After the first twelve numbers, the hero is obliged to leave the academy, or takes it upon himself to leave. It is essential that he should come into a considerable amount of money at this period. When he leaves the academy he takes with him one of the professor’s servants, a chum. In fact any of the characters you have introduced and made prominent in the story. A little love element would also not be amiss, though this is not particularly important.
When the hero is once projected on his travels there is an infinite variety of incident to choose from. In the Island School Series, published by one of our London connections, you will find scenes of foreign travel with color. This material you are at liberty to use freely . . .
After we run through twenty or thirty numbers of this, we would bring the hero back and have him go to college - say, Yale University; thence we could take him on his travels again to the South Seas or anywhere. . . .
Two weeks later Patten sent in a story called “Frank Merriwell; or, First Days at Fardale” (dime-novel titles were always two-parters, including a semicolon and a comma). “The first of the Frank Merriwell stories appeared on April 18, 1896” wrote Ronald Weber in Hired Pens, “and thereafter they were a regular feature of Street & Smith’s Tip Top Weekly. Patten’s first contract covered a three-year period and paid him $50 for a 20,000-word story. Although the money was modest, the contract meant a regular income and Patten reasoned that at the rate of five thousand words a day he could finish a story in four days and have two left over for other work.” (Emphasis mine; as a fellow pen for hire, I can only gasp in shock, awe, and dismay.)
After writing 20 million words over 17 years as Burt L. Standish, plus millions more as Lefty Locke and who knows what else, Gilbert Patten went to his grave as the most famous American author no one knew. Yet in Frank Merriwell he gave us a hero for his age and, in a not instantly visible way, our own.

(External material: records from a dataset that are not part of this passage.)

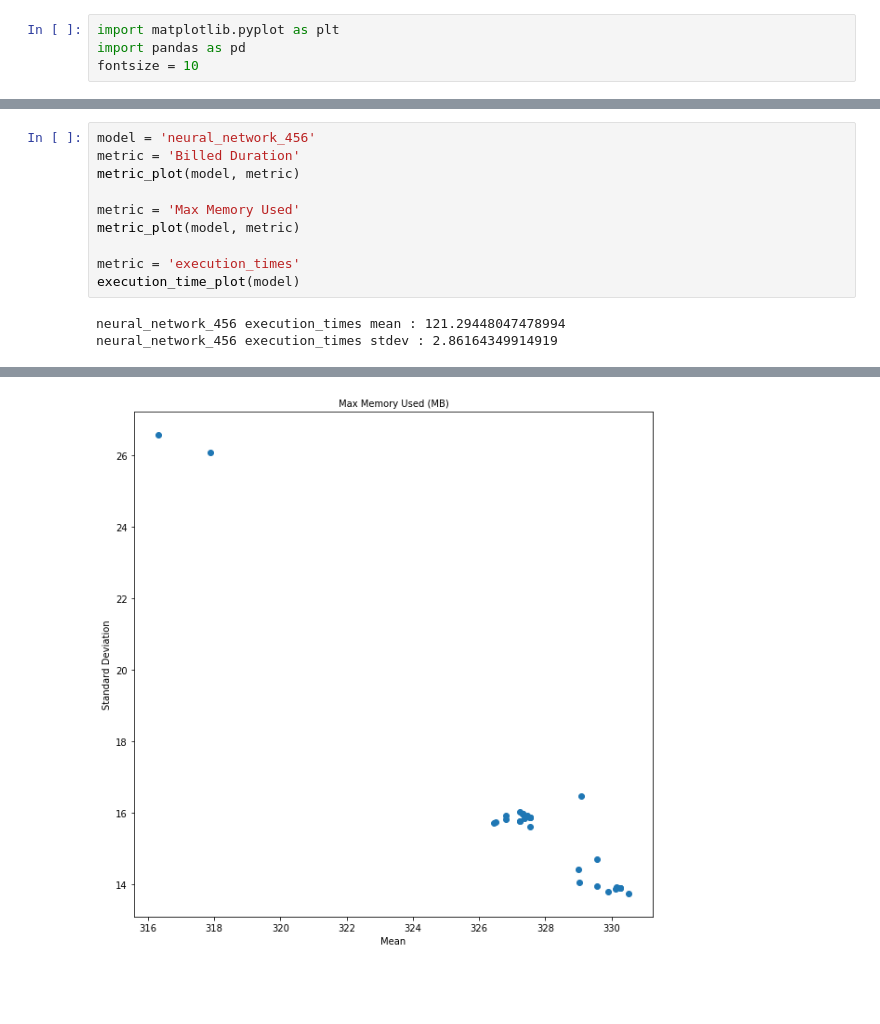
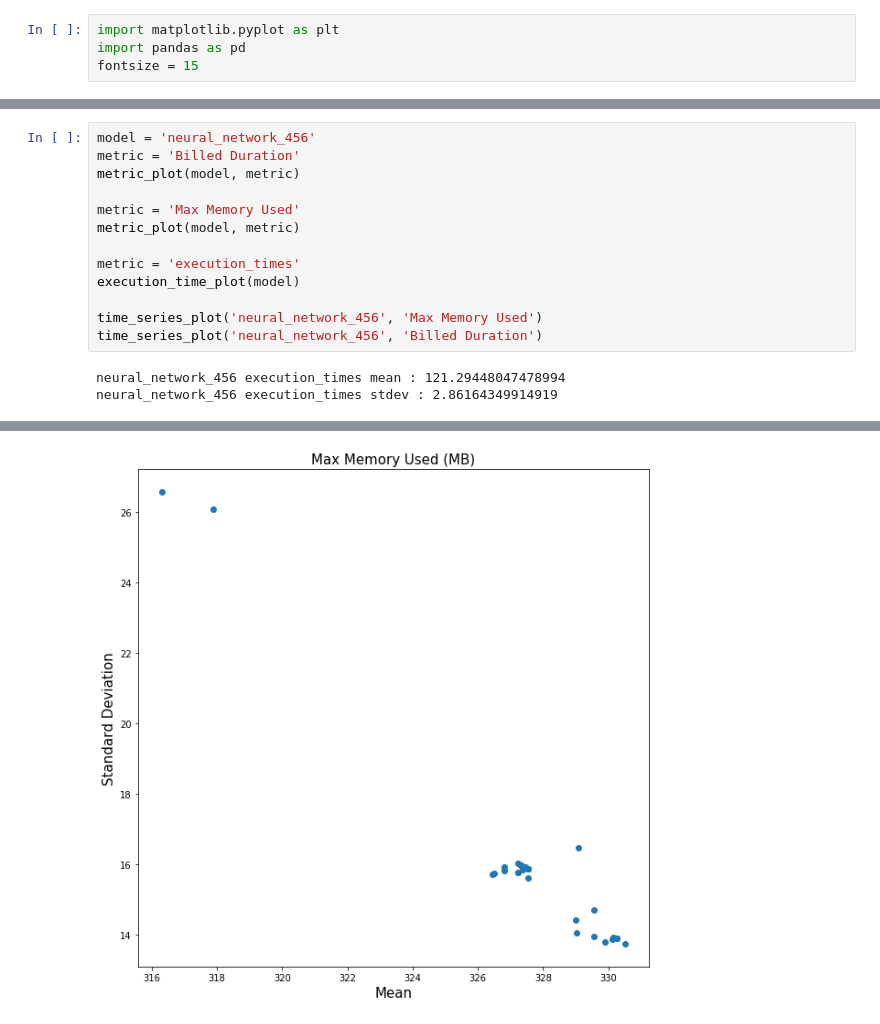
Before and after one commit to Heronalps/Seneca, a Jupyter notebook: notebooks/metric_plot.ipynb, the cells around one changed output, grey strips where cells are left out. Drawn from its saved outputs; the diff is of its cells as text; blank space fills up the shorter version.

```diff
--- a/notebooks/metric_plot.ipynb
+++ b/notebooks/metric_plot.ipynb
@@ -1,7 +1,7 @@
 # %%
 import matplotlib.pyplot as plt
 import pandas as pd
-fontsize = 10
+fontsize = 15
 # %%
 '''
 metric = ['Billed Duration', 'Max Memory Used']
@@ -90,6 +170,9 @@ metric_plot(model, metric)
 
 metric = 'execution_times'
 execution_time_plot(model)
+
+time_series_plot('neural_network_456', 'Max Memory Used')
+time_series_plot('neural_network_456', 'Billed Duration')
 # %% [output]
 neural_network_456 execution_times mean : 121.29448047478994
 neural_network_456 execution_times stdev : 2.86164349914919
@@ -97 +180 @@ neural_network_456 execution_times stdev : 2.86164349914919
-[figure, old version]
+[figure, new version]
```
Also changed, not shown: parts of 18 cells of this notebook, 42 other files.
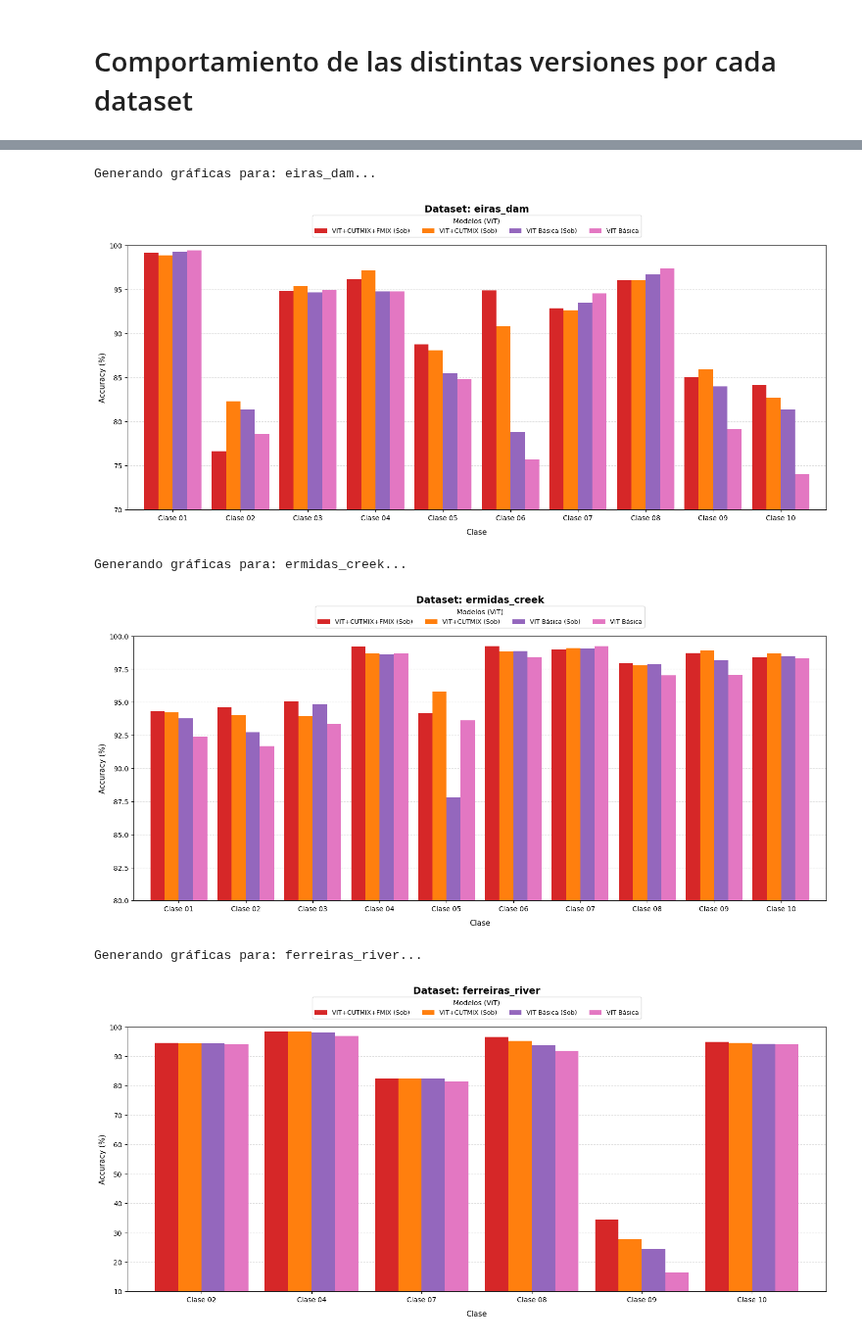
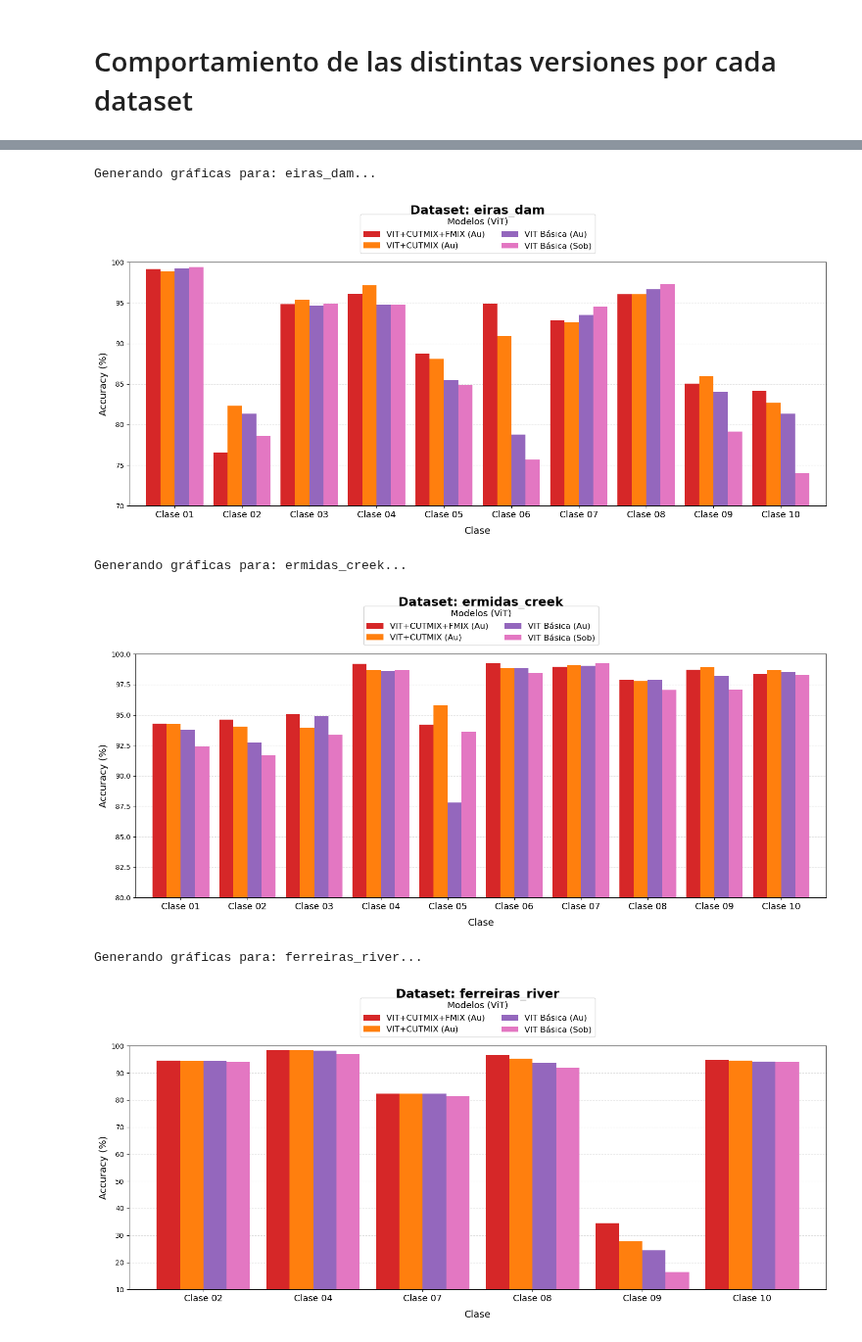
Before and after one commit to DBR5823/TFG_DanielBerdullasRey, a Jupyter notebook: Codigos_VIT/Analisis_Fase4.ipynb, the cells around one changed output, grey strips where cells are left out. Shown at 98% size. Drawn from its saved outputs; the diff is of its cells as text; code cells hidden in the pictures.

```diff
--- a/Codigos_VIT/Analisis_Fase4.ipynb
+++ b/Codigos_VIT/Analisis_Fase4.ipynb
@@ -422,10 +422,10 @@ def graficar_clases_separado_limpio(dataset_objetivo):
 
     df_original.plot(kind='bar', ax=ax1, width=0.85, color=colores_plot)
 
-    # Se añade y=1.11 para posicionar el título arriba de forma segura
-    ax1.set_title(f'Dataset: {dataset_objetivo}', fontsize=14, fontweight='bold', y=1.11)
-    ax1.set_ylabel('Accuracy (%)', fontsize=11)
-    ax1.set_xlabel('Clase', fontsize=11, labelpad=10)
+    # Ajuste de título con pad para evitar solapamientos con la leyenda
+    ax1.set_title(f'Dataset: {dataset_objetivo}', fontsize=18, fontweight='bold', pad=70)
+    ax1.set_ylabel('Accuracy (%)', fontsize=14)
+    ax1.set_xlabel('Clase', fontsize=14, labelpad=10)
 
     # Ajustado a 100 exacto como límite superior analítico
     ax1.set_ylim(ymin, 100)
@@ -434,27 +434,29 @@ def graficar_clases_separado_limpio(dataset_objetivo):
     ax1.set_axisbelow(True)
     ax1.grid(axis='y', linestyle='--', alpha=0.4)
 
-    # Etiquetas del eje X limpias y horizontales
-    ax1.set_xticklabels(ax1.get_xticklabels(), rotation=0, ha='center', fontsize=10)
+    # Etiquetas del eje X más grandes
+    ax1.set_xticklabels(ax1.get_xticklabels(), rotation=0, ha='center', fontsize=13)
 
-    # ================= MODIFICACIÓN: SUSTITUIR TEXTOS Y AÑADIR (Sob) A CUTMIX =================
+    # ================= MODIFICACIÓN: SUSTITUIR TEXTOS Y AÑADIR SUFIJOS (Au) / (Sob) =================
     labels_limpios = []
     for col in df_original.columns:
-        lbl = col.replace('_Basica', ' Básica').replace('_Aumentado', ' (Sob)')
+        lbl = col.replace('_Basica', ' Básica').replace('_Aumentado', ' (Au)')
         if "CUTMIX" in col:
+            lbl += " (Au)"
+        if lbl == "VIT Básica":
             lbl += " (Sob)"
         labels_limpios.append(lbl)
-    # ==========================================================================================
+    # ================================================================================================
 
-    # Leyenda horizontal fuera de la gráfica (Parte superior central)
+    # Leyenda ajustada a tamaños grandes y a 2 columnas para equilibrar los 4 elementos (2x2)
     ax1.legend(
         labels=labels_limpios,
         title="Modelos (ViT)",
         loc='lower center',
         bbox_to_anchor=(0.5, 1.02),
-        ncol=len(df_original.columns),
-        fontsize=9,
-        title_fontsize=10
+        ncol=2,
+        fontsize=12,
+        title_fontsize=13
     )
 
     plt.tight_layout()
@@ -491,7 +493,7 @@ Generando gráficas para: das_mestas...
 Generando gráficas para: eiras_dam...
-[figure, old version]
+[figure, new version]
 Generando gráficas para: ermidas_creek...
-[figure, old version]
+[figure, new version]
 Generando gráficas para: ferreiras_river...
-[figure, old version]
+[figure, new version]
 Generando gráficas para: mera_river...
```
Also changed, not shown: parts of 2 cells of this notebook, 10 other files.
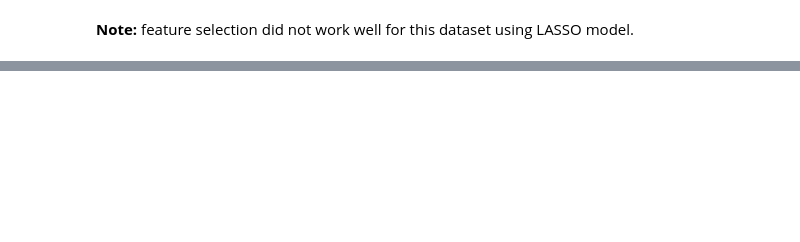
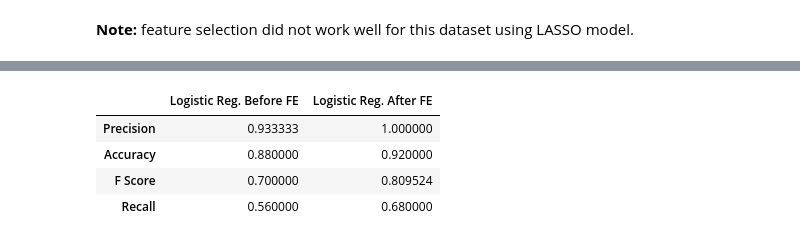
Before and after one commit to Samimust/predictive-maintenance, a Jupyter notebook: Features Engineering and Selection.ipynb, the cells around one changed output, grey strips where cells are left out. Drawn from its saved outputs; the diff is of its cells as text; code cells hidden in the pictures; blank space fills up the shorter version.

Commit message:
added logistic regression

```diff
--- a/Features Engineering and Selection.ipynb
+++ b/Features Engineering and Selection.ipynb
@@ -736,0 +772,22 @@ feature selection did not work well for this dataset using LASSO model.
+# %%
+def do_binary_classification(model, clfr, Xtrain, ytrain, Xtest, ytest):
+    clfr.fit(Xtrain, ytrain)
+    ypred = clfr.predict(Xtest)
+    df_metrics = get_bincalass_metrics(model, ytest, ypred)
+    return df_metrics, ypred
+# %%
+# try logistic regression
+
+clf = linear_model.LogisticRegression(C=1.0, solver='lbfgs', random_state=123, n_jobs=-1)
+# %%
+# use original features -- before feature engineering
+
+df_logreg_bfe, y_pred = do_binary_classification('Logistic Reg. Before FE', clf, df_train_fin[features_bfe], y_train_bnc, df_test_fin[features_bfe], y_test_bnc)
+
+print('Confusion Matrix:')
+print(confusion_matrix(y_test_bnc, y_pred))
+
+print('\nClassification Report:')
+print(classification_report(y_test_bnc, y_pred))
+
+df_logreg_bfe
@@ -736,0 +811,12 @@ feature selection did not work well for this dataset using LASSO model.
+# %%
+# use original features + new features after feature engineering
+
+df_logreg_afe, y_pred = do_binary_classification('Logistic Reg. After FE', clf, df_train_fin[features_afe], y_train_bnc, df_test_fin[features_afe], y_test_bnc)
+
+print('Confusion Matrix:')
+print(confusion_matrix(y_test_bnc, y_pred))
+
+print('\nClassification Report:')
+print(classification_report(y_test_bnc, y_pred))
+
+df_logreg_afe
@@ -736,0 +840,9 @@ feature selection did not work well for this dataset using LASSO model.
+# %%
+logreg_metrics = pd.concat([df_logreg_bfe, df_logreg_afe], axis=1)
+logreg_metrics
+# %% [output]
+|  | Logistic Reg. Before FE | Logistic Reg. After FE |
+| Precision | 0.933333 | 1.000000 |
+| Accuracy | 0.880000 | 0.920000 |
+| F Score | 0.700000 | 0.809524 |
+| Recall | 0.560000 | 0.680000 |
```
Also changed, not shown: parts of 22 cells of this notebook.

No one today knows of Malaeska and few of Deadwood Dick, but everyone knows Frank Merriwell, the pride of Yale, supreme athlete, courageous hunter, and master ventriloquist who, in the words of his creator, stood for truth, faith, justice, the triumph of right, mother, home, friendship, loyalty, patriotism, the love of alma mater, duty, sacrifice, retribution, and strength of soul as well as body. Frank was manly; he had “sand” … and he was modest to a fault.
The formulaic quality of the series, the crudity of the cover illustrations, the implausibility of the settings and impossibility of the outcomes, all combined to deliver a bindingly archaic experience of Young America when it was strong and, like its dime-novel heroes, noble. There is a reason that our enduring heroic figures — strong, silent, resolute types like John Wayne, Ted Williams, Gary Cooper, and Ronald Reagan — echo an archetypal past, one that is, in the words of historian J.H. Plumb, “a psychological reality, used for a social purpose: to stress the virtues of courage, endurance, strength, loyalty and indifference to death.” In other words, the virtues embodied in Frank Merriwell, Davy Crockett, Kit Carson, and their dime-novel chums.